** Input data follows **

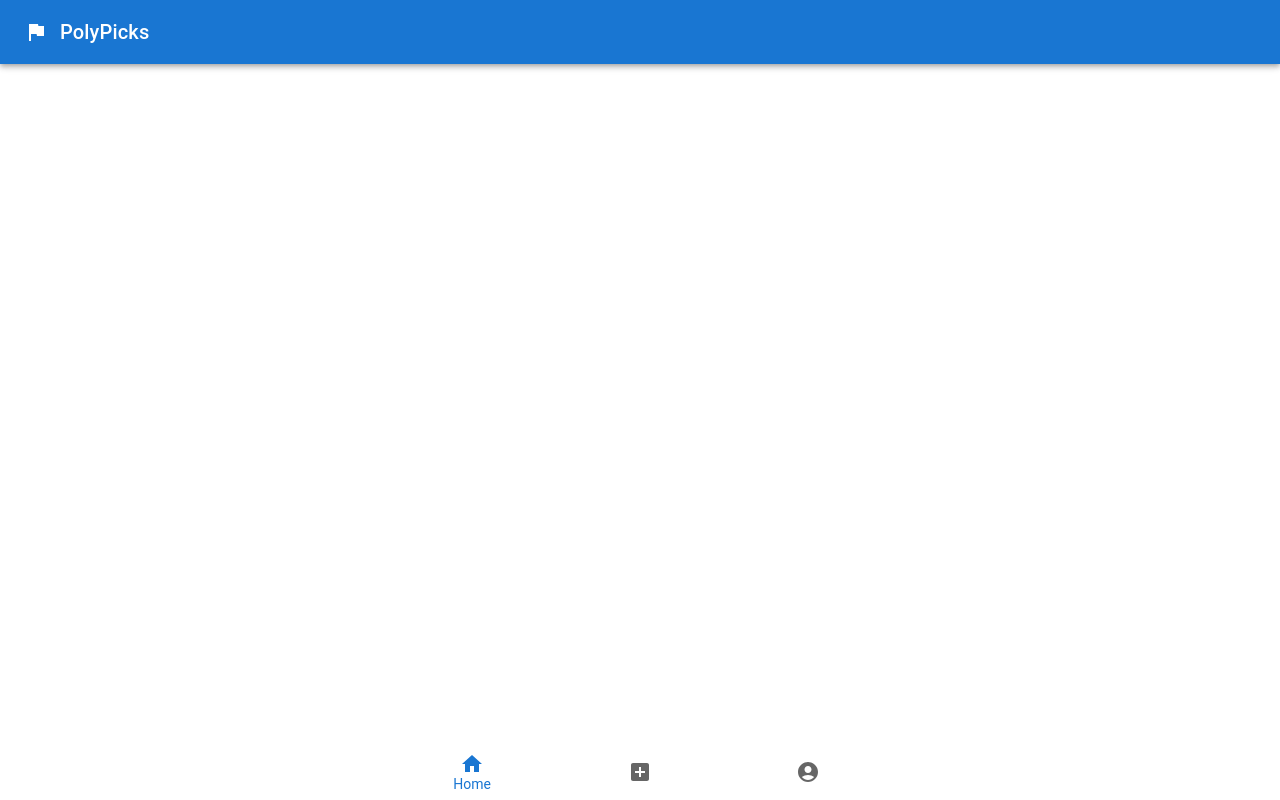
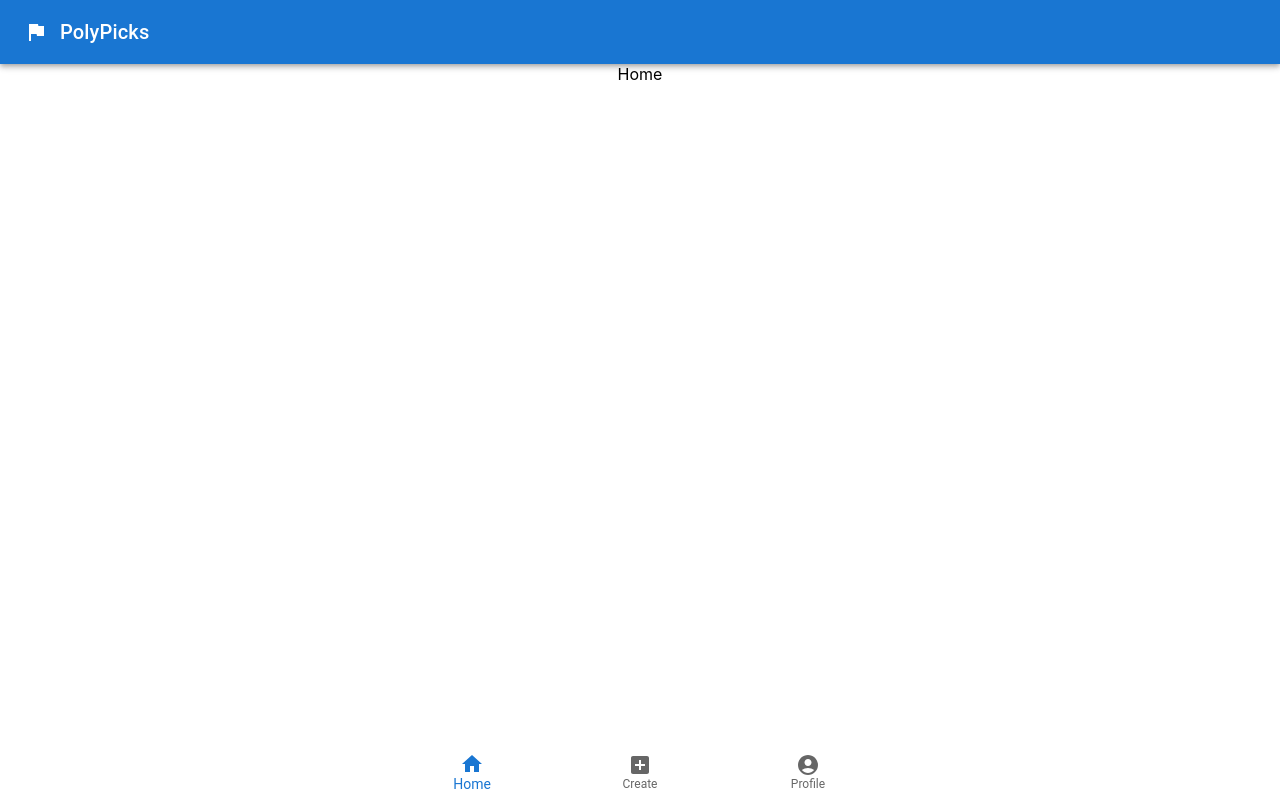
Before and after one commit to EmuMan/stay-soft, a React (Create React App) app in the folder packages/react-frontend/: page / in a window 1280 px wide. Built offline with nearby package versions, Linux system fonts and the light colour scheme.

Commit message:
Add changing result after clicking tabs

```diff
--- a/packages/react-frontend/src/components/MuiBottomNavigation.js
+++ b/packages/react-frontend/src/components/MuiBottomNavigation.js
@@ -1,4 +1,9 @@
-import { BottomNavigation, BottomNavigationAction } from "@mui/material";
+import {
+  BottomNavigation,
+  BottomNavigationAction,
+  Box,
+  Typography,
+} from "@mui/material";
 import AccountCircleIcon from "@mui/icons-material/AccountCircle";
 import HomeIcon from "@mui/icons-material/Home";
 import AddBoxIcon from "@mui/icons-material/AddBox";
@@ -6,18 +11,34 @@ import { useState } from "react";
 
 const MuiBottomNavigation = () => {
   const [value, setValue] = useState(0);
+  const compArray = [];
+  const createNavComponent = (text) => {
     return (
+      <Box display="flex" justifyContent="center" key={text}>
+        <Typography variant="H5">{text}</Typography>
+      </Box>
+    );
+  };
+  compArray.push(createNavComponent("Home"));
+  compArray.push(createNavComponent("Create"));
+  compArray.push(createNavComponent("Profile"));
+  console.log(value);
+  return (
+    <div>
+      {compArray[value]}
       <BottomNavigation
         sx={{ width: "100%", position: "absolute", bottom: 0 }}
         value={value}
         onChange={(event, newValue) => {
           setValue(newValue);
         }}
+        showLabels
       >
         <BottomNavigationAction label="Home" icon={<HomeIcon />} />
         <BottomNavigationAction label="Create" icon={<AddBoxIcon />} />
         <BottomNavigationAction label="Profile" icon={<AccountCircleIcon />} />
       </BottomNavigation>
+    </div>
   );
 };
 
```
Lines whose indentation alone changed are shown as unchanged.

** End of Input data **

- **Work instructions**: Although the records above contain pictures, output every line exactly and leave the pictures out.

- **Your solution**:
Before and after one commit to EmuMan/stay-soft, a React (Create React App) app in the folder packages/react-frontend/: page / in a window 1280 px wide. Built offline with nearby package versions, Linux system fonts and the light colour scheme.

Commit message:
Add changing result after clicking tabs

```diff
--- a/packages/react-frontend/src/components/MuiBottomNavigation.js
+++ b/packages/react-frontend/src/components/MuiBottomNavigation.js
@@ -1,4 +1,9 @@
-import { BottomNavigation, BottomNavigationAction } from "@mui/material";
+import {
+  BottomNavigation,
+  BottomNavigationAction,
+  Box,
+  Typography,
+} from "@mui/material";
 import AccountCircleIcon from "@mui/icons-material/AccountCircle";
 import HomeIcon from "@mui/icons-material/Home";
 import AddBoxIcon from "@mui/icons-material/AddBox";
@@ -6,18 +11,34 @@ import { useState } from "react";
 
 const MuiBottomNavigation = () => {
   const [value, setValue] = useState(0);
+  const compArray = [];
+  const createNavComponent = (text) => {
     return (
+      <Box display="flex" justifyContent="center" key={text}>
+        <Typography variant="H5">{text}</Typography>
+      </Box>
+    );
+  };
+  compArray.push(createNavComponent("Home"));
+  compArray.push(createNavComponent("Create"));
+  compArray.push(createNavComponent("Profile"));
+  console.log(value);
+  return (
+    <div>
+      {compArray[value]}
       <BottomNavigation
         sx={{ width: "100%", position: "absolute", bottom: 0 }}
         value={value}
         onChange={(event, newValue) => {
           setValue(newValue);
         }}
+        showLabels
       >
         <BottomNavigationAction label="Home" icon={<HomeIcon />} />
         <BottomNavigationAction label="Create" icon={<AddBoxIcon />} />
         <BottomNavigationAction label="Profile" icon={<AccountCircleIcon />} />
       </BottomNavigation>
+    </div>
   );
 };
 
```
Lines whose indentation alone changed are shown as unchanged.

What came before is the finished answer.